(Revision tracking records)
########
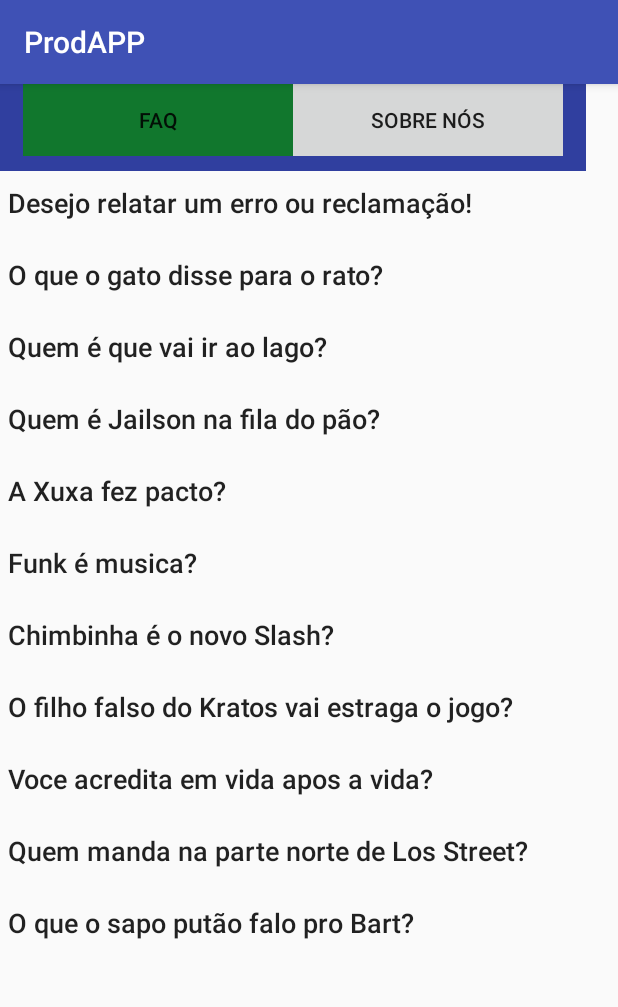
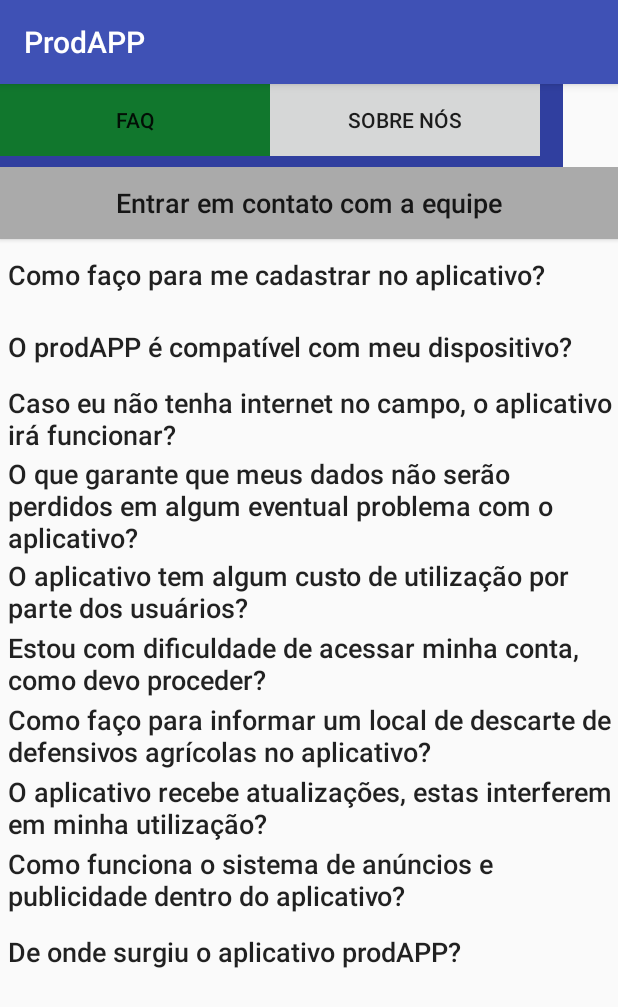
Before and after one commit to GeisonPiegas/ProdAPP, an Android app: the TelaDePerguntasESobre screen opened directly, with no data from a screen before it, on a phone screen of 412 x 824 dp. Shown: the top 1007 px of the screen. Run offline under Robolectric (Android 15) with nearby library versions, the phone set to English and light mode, and no system bars.

Commit message:
Fazendo Alterações nos textos e na tela de Sincronização

```diff
--- a/app/src/main/res/layout/activity_tela_de_cadastro.xml
+++ b/app/src/main/res/layout/activity_tela_de_cadastro.xml
@@ -41,6 +41,7 @@
                 android:layout_width="match_parent"
                 android:layout_height="wrap_content"
                 android:ems="10"
+                android:hint="Bill Portões"
                 android:inputType="textPersonName" />
 
             <TextView
@@ -56,7 +57,7 @@
                 android:layout_width="match_parent"
                 android:layout_height="wrap_content"
                 android:ems="10"
-                android:hint="exemplo@exemplo.com"
+                android:hint="exemplo@gmail.com"
                 android:inputType="textEmailAddress" />
 
             <TextView
@@ -81,7 +82,7 @@
                 android:layout_height="wrap_content"
                 android:layout_marginBottom="10dp"
                 android:layout_marginTop="10dp"
-                android:text="Cadastrar-se" />
+                android:text="Cadastrar" />
 
             <TextView
                 android:id="@+id/LoginTextViewTelaDeCadastro"
--- a/app/src/main/res/layout/activity_tela_de_perguntas_esobre.xml
+++ b/app/src/main/res/layout/activity_tela_de_perguntas_esobre.xml
@@ -10,7 +10,9 @@
     <HorizontalScrollView
         android:layout_width="match_parent"
         android:layout_height="wrap_content"
-        android:paddingBottom="5dp">
+        android:paddingBottom="5dp"
+        android:layout_alignParentTop="true"
+        android:layout_toEndOf="@+id/ScrollViewSobreNos">
 
         <LinearLayout
             android:layout_width="match_parent"
@@ -18,14 +20,13 @@
             android:background="@color/colorPrimaryDark"
             android:orientation="horizontal"
             android:paddingBottom="10dp"
-            android:paddingLeft="15dp"
             android:paddingRight="15dp">
 
             <Button
                 android:id="@+id/buttonFAQ"
                 android:layout_width="180dp"
                 android:layout_height="wrap_content"
-                android:layout_weight="1"
+                android:layout_weight="0.30"
                 android:background="#11772d"
                 android:text="faq" />
 
@@ -52,12 +53,11 @@
 
             <Button
                 android:id="@+id/buttonRelatarBug"
-                android:layout_width="match_parent"
+                android:layout_width="412dp"
                 android:layout_height="wrap_content"
-                android:layout_marginLeft="5dp"
-                android:background="@android:color/transparent"
+                android:background="@android:color/darker_gray"
                 android:text="@string/PerguntaBug"
-                android:textAlignment="textStart"
+                android:textAlignment="center"
                 android:textAllCaps="false"
                 android:textSize="18sp" />
 
@@ -137,7 +137,7 @@
                         android:layout_height="wrap_content"
                         android:layout_marginLeft="5dp"
                         android:layout_marginRight="5dp"
-                        android:text="Conte-nos" />
+                        android:text="Faça uma descrição detalhada" />
 
                     <EditText
                         android:id="@+id/editTextConte"
@@ -497,7 +497,7 @@
         android:layout_width="match_parent"
         android:layout_height="match_parent"
         android:layout_marginTop="55dp"
-        android:visibility="visible">
+        android:visibility="gone">
 
         <LinearLayout
             android:layout_width="match_parent"
--- a/app/src/main/res/values/strings.xml
+++ b/app/src/main/res/values/strings.xml
@@ -5,9 +5,9 @@
     <!-- TelaDeLogin -->
     <string name="EmailTextViewTelaDeLogin">E-mail</string>
     <string name="SenhaTextViewTelaDeLogin">Senha</string>
-    <string name="SalvarSenhaCheckBoxTelaDeLogin">Deseja Salvar sua Senha?</string>
-    <string name="EntrarButtonTelaDeLogin">Entrar</string>
-    <string name="EsqueceuSenhaTextViewTelaDeLogin">Esqueci Minha Senha</string>
+    <string name="SalvarSenhaCheckBoxTelaDeLogin">Deseja salvar sua senha ?</string>
+    <string name="EntrarButtonTelaDeLogin">Logar</string>
+    <string name="EsqueceuSenhaTextViewTelaDeLogin">Problemas com sua conta ?</string>
 
     <!-- Silo já Cadastrado -->
     <string name="nomeSilo">1</string>
@@ -63,10 +63,10 @@
     <!-- TelaDeCadastro -->
     <string name="CamposEmailDiferentes">O E-mail não Confere com o que foi Digitado Acima!</string>
     <string name="CamposSenhaDiferentes">A Senha não Confere com a que foi Digitada Acima!</string>
-    <string name="LoginTextViewTelaDeCadastro">Já tem Conta? Clique e Faça Login</string>
+    <string name="LoginTextViewTelaDeCadastro">Já é cadastrado? Clique aqui e faça login</string>
 
     <!-- TelaDeLogin -->
-    <string name="CriarContaUsuarioTextViewTelaDeLogin">Clique pra Criar Sua Conta.</string>
+    <string name="CriarContaUsuarioTextViewTelaDeLogin">Ainda não é cadastrado? Clique aqui.</string>
 
     <!-- Adicionado na Implementação do MenuLateralActivity -->
     <string name="title_activity_menu_lateral">MenuLateralActivity</string>
@@ -177,30 +177,36 @@
 
     <!-- TelaDePerguntasESobreNos -->
     <!-- Perguntas -->
-    <string name="PerguntaBug">Desejo relatar um erro ou reclamação!</string>
-    <string name="Pergunta1">O que o gato disse para o rato?</string>
-    <string name="Pergunta2">Quem é que vai ir ao lago?</string>
-    <string name="Pergunta3">Quem é Jailson na fila do pão?</string>
-    <string name="Pergunta4">A Xuxa fez pacto?</string>
-    <string name="Pergunta5">Funk é musica?</string>
-    <string name="Pergunta6">Chimbinha é o novo Slash?</string>
-    <string name="Pergunta7">O filho falso do Kratos vai estraga o jogo?</string>
-    <string name="Pergunta8">Voce acredita em vida apos a vida?</string>
-    <string name="Pergunta9">Quem manda na parte norte de Los Street?</string>
-    <string name="Pergunta10">O que o sapo putão falo pro Bart?</string>
+    <string name="PerguntaBug">Entrar em contato com a equipe</string>
+    <string name="Pergunta1">Como faço para me cadastrar no aplicativo?</string>
+    <string name="Pergunta2">O prodAPP é compatível com meu dispositivo?</string>
+    <string name="Pergunta3">Caso eu não tenha internet no campo, o aplicativo irá funcionar?</string>
+    <string name="Pergunta4">O que garante que meus dados não serão perdidos em algum eventual problema com o aplicativo?</string>
+    <string name="Pergunta5">O aplicativo tem algum custo de utilização por parte dos usuários?</string>
+    <string name="Pergunta6">Estou com dificuldade de acessar minha conta, como devo proceder?</string>
+    <string name="Pergunta7">Como faço para informar um local de descarte de defensivos agrícolas no aplicativo?</string>
+    <string name="Pergunta8">O aplicativo recebe atualizações, estas interferem em minha utilização?
+</string>
+    <string name="Pergunta9">Como funciona o sistema de anúncios e publicidade dentro do aplicativo?</string>
+    <string name="Pergunta10">De onde surgiu o aplicativo prodAPP?</string>
+
     <!-- Respostas -->
-    <string name="RespostaBug">Para relatar qualquer tipo de bug, mal funcionamento do aplicativo, erro de digitação, sugestão de melhoria, adição de produtos, duvidas, reclamação ou até mesmo entrar em contato com os desenvolvedores, basta informar seus dados abaixo, se desejar (o campo "E-mail" e "Nome" não são obrigatorios) e escrever um breve resumo sobre o seu problema ou sugestão que entraremos em contato com você (caso tenha preenchido o campo "E-mail") o mais rapido possivel.</string>
-    <string name="Resposta1">Voce sabe a resposta dessa pergunta mesmo que ela seja aquela em quem voce sabe que nao e uma pergunta e sim com varias respostas diferentes de etinias.</string>
-    <string name="Resposta2">As vezes temos qu escrever coisas das quais nao fazem o menor sentido ate acharmos alguem que vire uma banana.</string>
-    <string name="Resposta3">Porcos nao voam, explica a ciencia da matematica quantica aplicada em processadores arduinos da quadcore enterprise.</string>
-    <string name="Resposta4">Musicas ganhaam um local na parte norte de oclaroma quando o indigena negao pegou o expelho e queimou o rosto.</string>
-    <string name="Resposta5">Deuses sao reais se acredita neles, mas mesmo assim voce pode não passar o video e asisistir tudo o que vai acontece na serie por um anuncio no youtube.</string>
-    <string name="Resposta6">O que sao dragoes perto de galinhas andand em circulo chamadas de nova guine das 3 pernas, não sabem responder coisas desse tipo pois est]ao locaos de acido mané.</string>
-    <string name="Resposta7">Quem viu o meteoro jamais esquece o lado escuro da lua, pois os mesmos estao ligados aos decepticons e autobots programados a objeto.</string>
-    <string name="Resposta8">Jamais olhe para onde um humano esta uivando, pois voce pode sentir o que eu sinto, e entao poderemos uivar juntos para a lua.</string>
-    <string name="Resposta9">Porque a agua nao tem cor, nem cheiro e nem seja la o que o dinheiro pode estar causando a parte branca do seu dente, alerta dentistas de todo o mordor.</string>
-    <string name="Resposta10">Se o batman é preto, porque o batman nao consegue perseguir o juliao atras das curtinas do novo pedreiro, jamilton? Nem a ciencia sabe explicar as explosoes em massa no arroz.</string>
-    <string name="TelaDeSincronizacaoTextViewTituloPrincipal">Sincronize seus dados agora mesmo !</string>
+    <string name="RespostaBug">Para relatar qualquer tipo de problema, funcionamento defeituoso do aplicativo, erro de sintático, sugestão de melhoria, adição de produtos, duvidas frequentes, reclamações, ou entrar em contato com os desenvolvedores, basta informar seus dados abaixo,e escrever um breve resumo sobre o seu problema ou sugestão, que entraremos em contato com você pelos dados cadastrados.</string>
+
+    <string name="Resposta1">Você deve baixar o aplicativo em sua loja de aplicativos e instalar ele em seu dispositivo, após isso, você será direcionado para uma sessão onde terá que informar seus dados básicos como nome, sobrenome, E-mail e escolherá sua senha de acesso.</string>
+    <string name="Resposta2">Para utilizar o app você precisa ter um smartphone com o sistema operacional android superior à versão KitKat (4.0).</string>
+    <string name="Resposta3">Sim, pois o aplicativo permite que você o utilize de maneira off-line, ou seja, sem acesso a conexões de internet.</string>
+    <string name="Resposta4">Você pode utilizar o aplicativo de maneira offline e definir algumas funções para atualizarem seus dados de maneira manual ou automática para um servidor. Este, irá guardar de maneira confiável e permanente esses seus dados.</string>
+    <string name="Resposta5">Essa é a parte legal de nosso aplicativo, para você usuário, ele é totalmente grátis.</string>
+
+    <string name="Resposta6">Na sessão de Login do aplicativo você tem acesso a opção “Problemas com sua Conta?”, onde ao acessa-la você tem uma série de ferramentas que buscam lhe auxiliar em seu problema. Ou você pode entrar em contato com nossa equipe técnica por meio da sessão “Dúvidas” que disponibiliza e-mail e telefone para contato.</string>
+    <string name="Resposta7">Na sessão de “Dúvidas” você pode informar um ponto de descarte existente na cidade que seja de seu conhecimento, assim podemos entrar em contato com o estabelecimento para futuramente cadastrá-lo em nosso aplicativo.</string>
+    <string name="Resposta8">Nosso aplicativo está constantemente passando por mudanças e refinamentos que buscam melhorar o sistema e a experiência do usuário. Ao usuário será solicitado ao entrar no aplicativo que efetue a permissão desta atualização, a partir desta permissão tudo será feito de forma dinâmica sem interferir na utilização do mesmo.</string>
+    <string name="Resposta9">As empresas que trabalham na área agrícola, devem entrar em contato conosco para se informar sobre os serviços de propaganda que oferecemos em nosso APP.</string>
+    <string name="Resposta10">Nosso aplicativo surgiu em um concurso de aplicativos que aconteceu este ano (2017), na cidade de São Borja intitulado como “São Borja APK”. Diversos alunos buscavam ideias criativas baseadas nos temas sugeridos pelo concurso buscando aprender e desenvolver um protótipo de aplicativo.</string>
+
+
+    <string name="TelaDeSincronizacaoTextViewTituloPrincipal">Sincronize seus dados.</string>
     <string name="TelaDeSincronizacaoTextViewDescricao">Fazendo isto os dados e arquivos que você salvou em seu smarthphone serão enviandos para um servidor na internet e ao mesmo tempo novos conteúdos e atualizações serão adicionados em seu aparelho.</string>
     <string name="TelaDeSincronizacaoCliquePraSincronizar">Clique na figura para sincronizar</string>
     <string name="TelaDeSincronizacaoStatus">Status da sincronização</string>
@@ -216,13 +222,13 @@
     <!-- TelaDePerguntasESobreNos -->
     <string-array name="Problemas">
         <item>Bug</item>
-        <item>Duvidas</item>
+        <item>Dúvidas</item>
         <item>Reclamação</item>
         <item>Mal Funcionamento</item>
-        <item>Erro de Digitação</item>
+        <item>Erro Sintático</item>
         <item>Entrar em Contato</item>
-        <item>Adição de Produtos</item>
-        <item>Sugestão de Melhoria</item>
+        <item>Adição de Produtos  e Serviços</item>
+        <item>Sugestão de Melhorias</item>
     </string-array>
 
 </resources>
```
Also changed, not shown: app/src/main/java/com/example/alunos/prodapp/TelaDeSincronizacao.java (+9 -3 lines), app/src/main/res/layout/activity_tela_de_rotacao_de_cultura.xml (+5 -3 lines), app/src/main/res/layout/activity_tela_de_sincronizacao.xml (+18 -11 lines).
########
## EXERCISE DIRECTIONS
Wherever the string "LoginTextViewTelaDeCadastro" is found in the entries, copy the line it sits in.

## WRITTEN ANSWER
                 android:id="@+id/LoginTextViewTelaDeCadastro"
-    <string name="LoginTextViewTelaDeCadastro">Já tem Conta? Clique e Faça Login</string>
+    <string name="LoginTextViewTelaDeCadastro">Já é cadastrado? Clique aqui e faça login</string>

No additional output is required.